**EXERCISE**
Give back each record precisely, pictures excluded.

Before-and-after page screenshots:
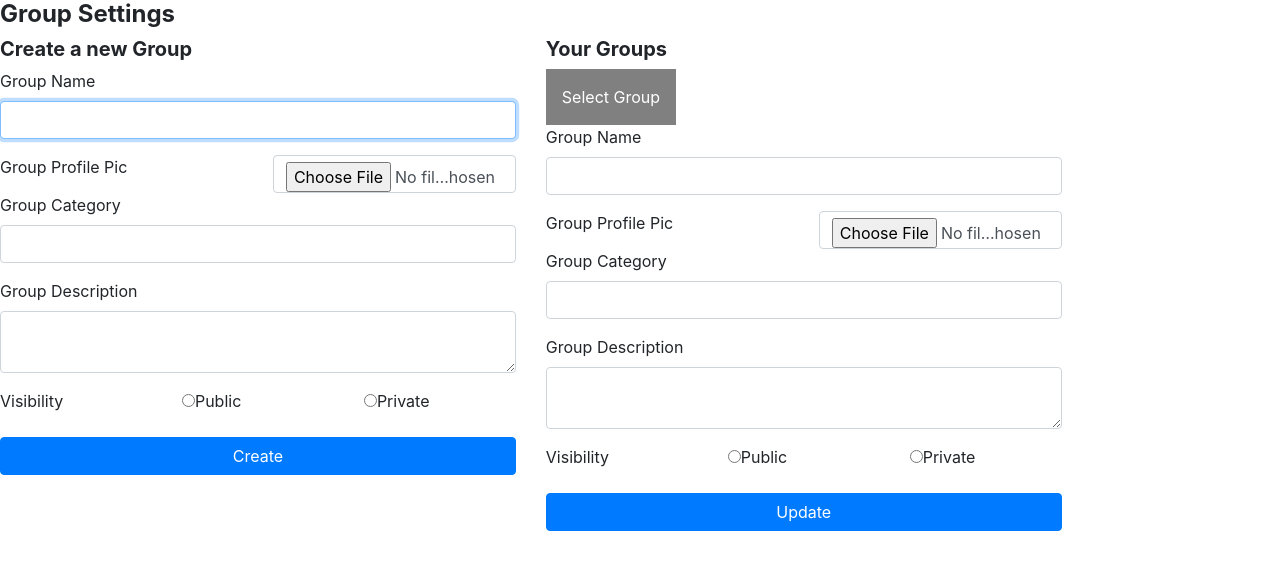
After one commit to team5star/HighFive, a PHP site: page /group_settings.php in a window 1280 px wide. The commit adds this page. Shown: the top 570 px of the page. Run offline with PHP 8.4, Linux system fonts and the light colour scheme; a stand-in replaces the project's code that opens the database connection.

Commit message:
Add files via upload

```diff
--- /dev/null
+++ b/views/group_settings.php
@@ -0,0 +1,185 @@
+<!DOCTYpe html>
+<html>
+
+<head>
+    <title>Settings</title>
+    <meta charset="utf-8">
+    <meta name="viewport" content="width=device-width, initial-scale=1">
+    <link rel="stylesheet" href="https://maxcdn.bootstrapcdn.com/bootstrap/4.3.1/css/bootstrap.min.css">
+    <link rel="stylesheet" href="https://cdnjs.cloudflare.com/ajax/libs/font-awesome/4.7.0/css/font-awesome.min.css">
+    <script src="https://ajax.googleapis.com/ajax/libs/jquery/3.4.0/jquery.min.js"></script>
+    <script src="https://cdnjs.cloudflare.com/ajax/libs/popper.js/1.14.7/umd/popper.min.js"></script>
+    <script src="https://maxcdn.bootstrapcdn.com/bootstrap/4.3.1/js/bootstrap.min.js"></script>
+    <style>
+    .dropbtn {
+  background-color: grey;
+  color: white;
+  padding: 16px;
+  font-size: 16px;
+  border: none;
+}
+
+.dropdown {
+  position: relative;
+  display: inline-block;
+}
+
+.dropdown-content {
+  display: none;
+  position: absolute;
+  background-color: #f1f1f1;
+  min-width: 160px;
+  box-shadow: 0px 8px 16px 0px rgba(0,0,0,0.2);
+  z-index: 1;
+}
+
+.dropdown-content a {
+  color: black;
+  padding: 12px 16px;
+  text-decoration: none;
+  display: block;
+}
+
+.dropdown-content a:hover {background-color: grey;}
+
+.dropdown:hover .dropdown-content {display: block;}
+
+.dropdown:hover .dropbtn {background-color: grey;}
+    </style>
+</head>
+
+<body>
+
+    <h4><strong>Group Settings</strong></h4>
+    <div class="row">
+        <!-- ADD A GROUP -->
+        <div class="col-5">
+            <h5><strong>Create a new Group</strong></h5>
+            <form method="POST" enctype="multipart/form-data">
+                <div class="form-group">
+                    <label for="name">Group Name</label>
+                    <input id="name" type="text" class="form-control" name="name" value="" required autofocus>
+                </div>
+                <div class="form-group">
+                <div class="row">
+                        <div class="col"><label for="pic">Group Profile Pic</label></div>
+                        <div class="col"><input id="pic" type="file" class="form-control" name="pic" value="" required autofocus></div>
+                </div>
+                <div class="form-group">
+                    <label for="category">Group Category</label>
+                    <input id="category" type="text" class="form-control" name="category" value="" required autofocus>
+                </div>
+                <div class="form-group">
+                    <label for="desc">Group Description</label>
+                    <textarea id="desc" row=3 class="form-control" name="desc" value="" required autofocus></textarea>
+                </div>
+                <div class="form-group">
+                    <div class="row">
+                        <div class="col">
+                            <label>Visibility</label>
+                        </div>
+                        <div class="col"><input type="radio" name="visibility" value="Public">Public</div>
+                        <div class="col"><input type="radio" name="visibility" value="Private">Private</div>
+                    </div>
+                    </div>
+                    <div class="form-group m-0">
+                        <button type="submit" class="btn btn-primary btn-block">Create</button>
+                    </div>
+            </form>
+            </div>
+        </div>
+
+        <br>
+        <br>
+    <!-- EDIT A GROUP -->
+    <div class="col-5">
+            <h5><strong>Your Groups</strong></h5>
+    <div class="dropdown">
+  <button class="dropbtn">Select Group</button>
+        <div class="dropdown-content">
+            <a href="#">Group 1</a>
+            <a href="#">Group 2</a>
+        </div>
+     </div>
+            <form method="POST" enctype="multipart/form-data">
+                <div class="form-group">
+                    <label for="name">Group Name</label>
+                    <input id="name" type="text" class="form-control" name="name" value="" required autofocus>
+                </div>
+                <div class="form-group">
+                <div class="row">
+                        <div class="col"><label for="pic">Group Profile Pic</label></div>
+                        <div class="col"><input id="pic" type="file" class="form-control" name="pic" value="" required autofocus></div>
+                </div>
+                <div class="form-group">
+                    <label for="category">Group Category</label>
+                    <input id="category" type="text" class="form-control" name="category" value="" required autofocus>
+                </div>
+                <div class="form-group">
+                    <label for="desc">Group Description</label>
+                    <textarea id="desc" row=3 class="form-control" name="desc" value="" required autofocus></textarea>
+                </div>
+                <div class="form-group">
+                    <div class="row">
+                        <div class="col">
+                            <label>Visibility</label>
+                        </div>
+                        <div class="col"><input type="radio" name="visibility" value="Public">Public</div>
+                        <div class="col"><input type="radio" name="visibility" value="Private">Private</div>
+                    </div>
+                    </div>
+                    <div class="form-group m-0">
+                        <button type="submit" class="btn btn-primary btn-block">Update</button>
+                    </div>
+            </form>
+            </div>
+        </div>
+
+    <div>
+</body>
+
+<?php
+session_start();
+error_reporting(~0);
+ini_set('display_errors', true);
+require_once __DIR__ . '/../controllers/user.php';
+if(isset($_SESSION['uid'])){
+   header('location:index.php');
+}
+if(isset($_POST['login'])) {
+
+   login();
+}
+if(isset($_POST['signup'])){
+   signup();
+}
+if(isset($_POST['send'])) {
+   echo "yaha send code";
+   send_code();
+}
+if(isset($_POST['rec_code2'])) {
+
+   if(verify_code()){
+
+   }
+}
+$error = '';
+function create_group($username, $group_name, $age_restrict, $category, $description, $visibility, $banned_users, $group_profile){
+    $created = $this->group->insert(["group_name" => $group_name,
+                                 "age_restrict" => $age_restrict,
+                                 "category" => $category,
+                                 "description" => $description,
+                                 "visibility" => $visibility,
+                                 "banned_users" => $banned_users,
+                                 "group_profile" => $group_profile]);
+
+    if($created){
+        return $this->group_member->insert(["gid" => $this->get_gid($group_name),
+                                 "uid" => $this->get_uid($username),
+                                 "role" => "admin"]);
+    }
+    return false;
+}
+?>
+
+</html>
```
Also changed, not shown: views/index.php (+11 -49 lines).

**YOUR RESPONSE**
After one commit to team5star/HighFive, a PHP site: page /group_settings.php in a window 1280 px wide. The commit adds this page. Shown: the top 570 px of the page. Run offline with PHP 8.4, Linux system fonts and the light colour scheme; a stand-in replaces the project's code that opens the database connection.

Commit message:
Add files via upload

```diff
--- /dev/null
+++ b/views/group_settings.php
@@ -0,0 +1,185 @@
+<!DOCTYpe html>
+<html>
+
+<head>
+    <title>Settings</title>
+    <meta charset="utf-8">
+    <meta name="viewport" content="width=device-width, initial-scale=1">
+    <link rel="stylesheet" href="https://maxcdn.bootstrapcdn.com/bootstrap/4.3.1/css/bootstrap.min.css">
+    <link rel="stylesheet" href="https://cdnjs.cloudflare.com/ajax/libs/font-awesome/4.7.0/css/font-awesome.min.css">
+    <script src="https://ajax.googleapis.com/ajax/libs/jquery/3.4.0/jquery.min.js"></script>
+    <script src="https://cdnjs.cloudflare.com/ajax/libs/popper.js/1.14.7/umd/popper.min.js"></script>
+    <script src="https://maxcdn.bootstrapcdn.com/bootstrap/4.3.1/js/bootstrap.min.js"></script>
+    <style>
+    .dropbtn {
+  background-color: grey;
+  color: white;
+  padding: 16px;
+  font-size: 16px;
+  border: none;
+}
+
+.dropdown {
+  position: relative;
+  display: inline-block;
+}
+
+.dropdown-content {
+  display: none;
+  position: absolute;
+  background-color: #f1f1f1;
+  min-width: 160px;
+  box-shadow: 0px 8px 16px 0px rgba(0,0,0,0.2);
+  z-index: 1;
+}
+
+.dropdown-content a {
+  color: black;
+  padding: 12px 16px;
+  text-decoration: none;
+  display: block;
+}
+
+.dropdown-content a:hover {background-color: grey;}
+
+.dropdown:hover .dropdown-content {display: block;}
+
+.dropdown:hover .dropbtn {background-color: grey;}
+    </style>
+</head>
+
+<body>
+
+    <h4><strong>Group Settings</strong></h4>
+    <div class="row">
+        <!-- ADD A GROUP -->
+        <div class="col-5">
+            <h5><strong>Create a new Group</strong></h5>
+            <form method="POST" enctype="multipart/form-data">
+                <div class="form-group">
+                    <label for="name">Group Name</label>
+                    <input id="name" type="text" class="form-control" name="name" value="" required autofocus>
+                </div>
+                <div class="form-group">
+                <div class="row">
+                        <div class="col"><label for="pic">Group Profile Pic</label></div>
+                        <div class="col"><input id="pic" type="file" class="form-control" name="pic" value="" required autofocus></div>
+                </div>
+                <div class="form-group">
+                    <label for="category">Group Category</label>
+                    <input id="category" type="text" class="form-control" name="category" value="" required autofocus>
+                </div>
+                <div class="form-group">
+                    <label for="desc">Group Description</label>
+                    <textarea id="desc" row=3 class="form-control" name="desc" value="" required autofocus></textarea>
+                </div>
+                <div class="form-group">
+                    <div class="row">
+                        <div class="col">
+                            <label>Visibility</label>
+                        </div>
+                        <div class="col"><input type="radio" name="visibility" value="Public">Public</div>
+                        <div class="col"><input type="radio" name="visibility" value="Private">Private</div>
+                    </div>
+                    </div>
+                    <div class="form-group m-0">
+                        <button type="submit" class="btn btn-primary btn-block">Create</button>
+                    </div>
+            </form>
+            </div>
+        </div>
+
+        <br>
+        <br>
+    <!-- EDIT A GROUP -->
+    <div class="col-5">
+            <h5><strong>Your Groups</strong></h5>
+    <div class="dropdown">
+  <button class="dropbtn">Select Group</button>
+        <div class="dropdown-content">
+            <a href="#">Group 1</a>
+            <a href="#">Group 2</a>
+        </div>
+     </div>
+            <form method="POST" enctype="multipart/form-data">
+                <div class="form-group">
+                    <label for="name">Group Name</label>
+                    <input id="name" type="text" class="form-control" name="name" value="" required autofocus>
+                </div>
+                <div class="form-group">
+                <div class="row">
+                        <div class="col"><label for="pic">Group Profile Pic</label></div>
+                        <div class="col"><input id="pic" type="file" class="form-control" name="pic" value="" required autofocus></div>
+                </div>
+                <div class="form-group">
+                    <label for="category">Group Category</label>
+                    <input id="category" type="text" class="form-control" name="category" value="" required autofocus>
+                </div>
+                <div class="form-group">
+                    <label for="desc">Group Description</label>
+                    <textarea id="desc" row=3 class="form-control" name="desc" value="" required autofocus></textarea>
+                </div>
+                <div class="form-group">
+                    <div class="row">
+                        <div class="col">
+                            <label>Visibility</label>
+                        </div>
+                        <div class="col"><input type="radio" name="visibility" value="Public">Public</div>
+                        <div class="col"><input type="radio" name="visibility" value="Private">Private</div>
+                    </div>
+                    </div>
+                    <div class="form-group m-0">
+                        <button type="submit" class="btn btn-primary btn-block">Update</button>
+                    </div>
+            </form>
+            </div>
+        </div>
+
+    <div>
+</body>
+
+<?php
+session_start();
+error_reporting(~0);
+ini_set('display_errors', true);
+require_once __DIR__ . '/../controllers/user.php';
+if(isset($_SESSION['uid'])){
+   header('location:index.php');
+}
+if(isset($_POST['login'])) {
+
+   login();
+}
+if(isset($_POST['signup'])){
+   signup();
+}
+if(isset($_POST['send'])) {
+   echo "yaha send code";
+   send_code();
+}
+if(isset($_POST['rec_code2'])) {
+
+   if(verify_code()){
+
+   }
+}
+$error = '';
+function create_group($username, $group_name, $age_restrict, $category, $description, $visibility, $banned_users, $group_profile){
+    $created = $this->group->insert(["group_name" => $group_name,
+                                 "age_restrict" => $age_restrict,
+                                 "category" => $category,
+                                 "description" => $description,
+                                 "visibility" => $visibility,
+                                 "banned_users" => $banned_users,
+                                 "group_profile" => $group_profile]);
+
+    if($created){
+        return $this->group_member->insert(["gid" => $this->get_gid($group_name),
+                                 "uid" => $this->get_uid($username),
+                                 "role" => "admin"]);
+    }
+    return false;
+}
+?>
+
+</html>
```
Also changed, not shown: views/index.php (+11 -49 lines).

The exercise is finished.